While our friend DaveFairTex takes some much needed time off, here’s a snippet of Seeking Alpha’s opinion on “What to Watch in 2022.” To read Alpha’s entire article click here. And if you want to truly prepare for 2022, don’t forget Peak Prosperity’s Annual Seminar “Thriving in the Great Reset“. Featured speakers include Bret Weinstein, Dr. Pierre Kory, George Gammon and more. Early Bird Specials and membership bundles are now available. Dave will return next week.
Risk: Inflation is by far the No. 1 economic concern going into 2022. Many are worried about a period of escalating prices, and don’t trust what they’re hearing from mainstream economists and central bank officials. At the start of 2021, the U.S. was forecast to end the year with 2% inflation, but it is close to 7% instead. Fed Chair Jay Powell has subsequently backtracked on his “transitory” thesis, with the term endangering a delayed reaction to the current price environment.
“I think the biggest risk is that expectations about inflation will continue to rise and the more they rise, the more difficult those expectations are to manage,” said Gad Levanon, head of the Conference Board’s Labor Markets Institute. “It was a hard-earned accomplishment for the Fed to able to anchor inflation expectations, and they are at risk of losing it.”
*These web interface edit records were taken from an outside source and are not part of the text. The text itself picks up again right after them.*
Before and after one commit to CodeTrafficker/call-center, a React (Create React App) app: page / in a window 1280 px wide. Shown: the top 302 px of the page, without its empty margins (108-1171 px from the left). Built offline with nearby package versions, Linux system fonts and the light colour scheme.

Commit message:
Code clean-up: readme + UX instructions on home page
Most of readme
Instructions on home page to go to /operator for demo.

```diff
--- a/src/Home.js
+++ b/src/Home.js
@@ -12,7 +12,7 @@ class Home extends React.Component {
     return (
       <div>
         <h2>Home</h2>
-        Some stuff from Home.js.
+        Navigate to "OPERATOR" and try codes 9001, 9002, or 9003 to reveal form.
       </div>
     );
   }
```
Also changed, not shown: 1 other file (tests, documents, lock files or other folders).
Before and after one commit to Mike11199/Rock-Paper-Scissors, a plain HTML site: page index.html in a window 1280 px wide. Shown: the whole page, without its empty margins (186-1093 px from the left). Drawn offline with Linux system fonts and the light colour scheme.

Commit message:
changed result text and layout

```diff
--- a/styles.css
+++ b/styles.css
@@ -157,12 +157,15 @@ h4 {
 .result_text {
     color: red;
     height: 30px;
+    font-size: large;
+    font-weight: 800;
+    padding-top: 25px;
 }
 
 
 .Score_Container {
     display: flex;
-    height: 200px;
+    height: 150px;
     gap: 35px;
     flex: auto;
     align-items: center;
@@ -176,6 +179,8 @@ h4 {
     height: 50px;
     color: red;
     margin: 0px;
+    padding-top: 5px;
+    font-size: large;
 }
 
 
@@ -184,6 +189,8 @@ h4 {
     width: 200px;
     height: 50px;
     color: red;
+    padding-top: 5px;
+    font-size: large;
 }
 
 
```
Opportunity: Inflation has been a symptom of easy money policies, but more importantly, due to supply bottlenecks and increased consumer spending. If those factors were to ease, much of those fears could dissipate. The Fed could also pull off a delicate balancing act, where both growth and inflation decelerate, but not so much that the economic expansion is put in jeopardy.
“I do think that we’ll see a gradual slowing in inflation throughout 2022,”predicted Gus Faucher, chief economist at PNC Financial Services Group. “After a big run-up in energy prices, they’re going to stabilize or come down next year. I do think that a lot of the higher price pressures from the reopening of the economy are going to fade, things like airfares, hotel rooms and new and used cars.”
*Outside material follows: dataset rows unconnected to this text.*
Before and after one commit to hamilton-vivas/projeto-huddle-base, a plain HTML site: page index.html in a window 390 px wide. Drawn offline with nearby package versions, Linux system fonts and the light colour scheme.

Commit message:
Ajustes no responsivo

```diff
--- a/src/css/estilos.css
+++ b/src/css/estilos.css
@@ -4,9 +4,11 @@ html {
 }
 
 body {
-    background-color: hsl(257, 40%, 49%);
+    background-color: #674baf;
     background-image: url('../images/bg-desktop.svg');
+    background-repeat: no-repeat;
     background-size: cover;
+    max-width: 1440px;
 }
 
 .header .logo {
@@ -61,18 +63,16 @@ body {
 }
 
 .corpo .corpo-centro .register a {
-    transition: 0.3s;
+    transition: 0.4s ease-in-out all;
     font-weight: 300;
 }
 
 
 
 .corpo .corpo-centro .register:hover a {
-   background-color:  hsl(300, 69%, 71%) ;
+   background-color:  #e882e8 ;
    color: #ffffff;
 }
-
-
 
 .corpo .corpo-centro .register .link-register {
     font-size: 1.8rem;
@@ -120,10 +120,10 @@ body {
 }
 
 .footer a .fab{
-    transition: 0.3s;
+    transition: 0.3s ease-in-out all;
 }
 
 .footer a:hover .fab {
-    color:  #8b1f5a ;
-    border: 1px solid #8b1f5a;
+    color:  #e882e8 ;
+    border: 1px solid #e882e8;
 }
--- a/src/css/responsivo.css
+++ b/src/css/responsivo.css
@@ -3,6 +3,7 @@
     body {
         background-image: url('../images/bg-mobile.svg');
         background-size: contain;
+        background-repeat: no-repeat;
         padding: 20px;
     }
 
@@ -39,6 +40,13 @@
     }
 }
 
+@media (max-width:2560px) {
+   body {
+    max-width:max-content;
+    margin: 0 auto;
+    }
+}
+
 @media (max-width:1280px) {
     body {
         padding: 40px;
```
Risk: There are some negative consequences that could arise if the central bank fails to react appropriately to the current rise in inflation. Asset prices have inflated due to the message from the Fed that any tightening of policy will be limited and gradual. However, if the bank is forced into more extreme monetary policy action, richly supported valuations could melt away.
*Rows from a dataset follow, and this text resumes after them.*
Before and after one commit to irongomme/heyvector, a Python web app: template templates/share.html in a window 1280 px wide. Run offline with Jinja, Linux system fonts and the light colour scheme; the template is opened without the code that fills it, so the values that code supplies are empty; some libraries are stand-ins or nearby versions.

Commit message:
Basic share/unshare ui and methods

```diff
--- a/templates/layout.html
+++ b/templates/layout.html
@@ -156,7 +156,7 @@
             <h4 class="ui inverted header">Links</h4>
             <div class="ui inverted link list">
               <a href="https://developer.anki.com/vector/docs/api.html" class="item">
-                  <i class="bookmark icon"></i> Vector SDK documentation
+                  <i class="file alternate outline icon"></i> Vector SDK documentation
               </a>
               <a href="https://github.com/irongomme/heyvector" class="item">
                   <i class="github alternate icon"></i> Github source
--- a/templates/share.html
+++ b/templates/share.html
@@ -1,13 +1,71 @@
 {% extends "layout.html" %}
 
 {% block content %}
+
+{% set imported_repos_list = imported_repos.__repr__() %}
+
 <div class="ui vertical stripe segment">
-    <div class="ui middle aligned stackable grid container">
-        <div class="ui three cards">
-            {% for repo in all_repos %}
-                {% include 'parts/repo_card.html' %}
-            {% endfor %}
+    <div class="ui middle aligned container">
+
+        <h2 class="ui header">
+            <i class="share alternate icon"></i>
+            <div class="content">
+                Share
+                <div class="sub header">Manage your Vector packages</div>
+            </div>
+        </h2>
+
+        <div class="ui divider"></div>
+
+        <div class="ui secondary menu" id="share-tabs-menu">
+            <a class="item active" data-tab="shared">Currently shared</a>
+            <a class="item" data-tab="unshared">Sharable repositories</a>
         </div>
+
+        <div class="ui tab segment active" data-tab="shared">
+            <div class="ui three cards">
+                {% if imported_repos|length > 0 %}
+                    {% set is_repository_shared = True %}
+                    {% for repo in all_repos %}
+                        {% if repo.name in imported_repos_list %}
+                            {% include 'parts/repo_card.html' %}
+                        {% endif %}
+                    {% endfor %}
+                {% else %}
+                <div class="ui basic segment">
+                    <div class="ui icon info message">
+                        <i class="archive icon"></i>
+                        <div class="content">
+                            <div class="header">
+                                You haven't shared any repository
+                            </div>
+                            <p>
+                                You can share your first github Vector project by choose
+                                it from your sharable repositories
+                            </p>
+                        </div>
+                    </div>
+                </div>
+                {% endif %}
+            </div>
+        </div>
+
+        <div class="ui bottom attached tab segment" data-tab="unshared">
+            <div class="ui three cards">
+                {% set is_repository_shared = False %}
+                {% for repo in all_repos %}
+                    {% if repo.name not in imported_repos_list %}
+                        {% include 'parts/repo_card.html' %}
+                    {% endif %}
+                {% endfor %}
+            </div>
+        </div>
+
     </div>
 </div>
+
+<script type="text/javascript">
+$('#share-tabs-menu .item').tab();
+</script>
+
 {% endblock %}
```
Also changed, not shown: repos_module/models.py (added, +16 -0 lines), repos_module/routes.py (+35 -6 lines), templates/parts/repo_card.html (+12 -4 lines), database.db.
“We are moving from a period in which central banks have tried to be predictable and suppress volatility to one in which they will increasingly be the source of surprises,” analysts at Bank of America wrote in a research note.
Opportunity: Volatility may still be the name of the game, but if history is any guide, the Fed’s “taper tantrum” of 2013 was followed by strong gains for equities, as traders bet the economy was healthy enough to stand on its own. Following Ben Bernanke’s comments in May 2013, stocks fell 5.8% in the next month, but for the rest of that year, the market was up 17.5%. Raising rates in 2022 could also be a “net positive” event by signaling that the central bank feels comfortable about the U.S. recovery.
“I go into next year feeling like the baseline outlook is a very good one. Therefore, actually raising interest rates would be a sign of a positive development in terms of where we are in the economic cycle,” said New York Fed President John Williams. “I’m pretty optimistic that we’re seeing really strong improvements in the labor market. You’re seeing the unemployment rate come down quickly.”
The rest of the article, addressing the pandemic, labor and supply chain shortages, and potential growth can be found here.